● Data

----------------------------------------

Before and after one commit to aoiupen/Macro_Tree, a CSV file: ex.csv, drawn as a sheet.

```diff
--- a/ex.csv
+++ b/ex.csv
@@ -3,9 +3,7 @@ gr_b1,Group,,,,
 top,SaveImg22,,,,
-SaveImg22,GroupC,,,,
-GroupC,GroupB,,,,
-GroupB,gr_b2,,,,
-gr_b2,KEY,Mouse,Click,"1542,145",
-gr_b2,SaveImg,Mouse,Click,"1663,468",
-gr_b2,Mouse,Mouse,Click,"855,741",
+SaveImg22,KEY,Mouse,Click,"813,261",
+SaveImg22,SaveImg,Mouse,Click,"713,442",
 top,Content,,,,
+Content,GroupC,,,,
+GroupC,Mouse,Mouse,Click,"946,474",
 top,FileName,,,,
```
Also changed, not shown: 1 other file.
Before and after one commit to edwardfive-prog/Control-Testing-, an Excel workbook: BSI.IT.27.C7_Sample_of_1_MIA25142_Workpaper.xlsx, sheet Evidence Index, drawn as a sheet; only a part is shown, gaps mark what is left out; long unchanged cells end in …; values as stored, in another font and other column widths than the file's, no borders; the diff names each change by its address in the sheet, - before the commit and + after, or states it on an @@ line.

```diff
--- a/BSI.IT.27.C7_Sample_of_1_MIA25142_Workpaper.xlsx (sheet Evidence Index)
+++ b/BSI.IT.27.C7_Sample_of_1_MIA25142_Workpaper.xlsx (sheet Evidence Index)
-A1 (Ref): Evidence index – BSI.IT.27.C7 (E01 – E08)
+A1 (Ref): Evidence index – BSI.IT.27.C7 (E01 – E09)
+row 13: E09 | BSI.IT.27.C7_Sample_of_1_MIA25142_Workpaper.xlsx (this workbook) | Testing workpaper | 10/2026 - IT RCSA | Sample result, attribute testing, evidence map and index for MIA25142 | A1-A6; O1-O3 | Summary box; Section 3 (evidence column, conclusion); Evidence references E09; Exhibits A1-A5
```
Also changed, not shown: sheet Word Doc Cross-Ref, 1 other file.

----------------------------------------

● Exercise
Out of the preceding entries, pull each line that contains the word "xlsx".

● Finished exercise
Before and after one commit to edwardfive-prog/Control-Testing-, an Excel workbook: BSI.IT.27.C7_Sample_of_1_MIA25142_Workpaper.xlsx, sheet Evidence Index, drawn as a sheet; only a part is shown, gaps mark what is left out; long unchanged cells end in …; values as stored, in another font and other column widths than the file's, no borders; the diff names each change by its address in the sheet, - before the commit and + after, or states it on an @@ line.
--- a/BSI.IT.27.C7_Sample_of_1_MIA25142_Workpaper.xlsx (sheet Evidence Index)
+++ b/BSI.IT.27.C7_Sample_of_1_MIA25142_Workpaper.xlsx (sheet Evidence Index)
+row 13: E09 | BSI.IT.27.C7_Sample_of_1_MIA25142_Workpaper.xlsx (this workbook) | Testing workpaper | 10/2026 - IT RCSA | Sample result, attribute testing, evidence map and index for MIA25142 | A1-A6; O1-O3 | Summary box; Section 3 (evidence column, conclusion); Evidence references E09; Exhibits A1-A5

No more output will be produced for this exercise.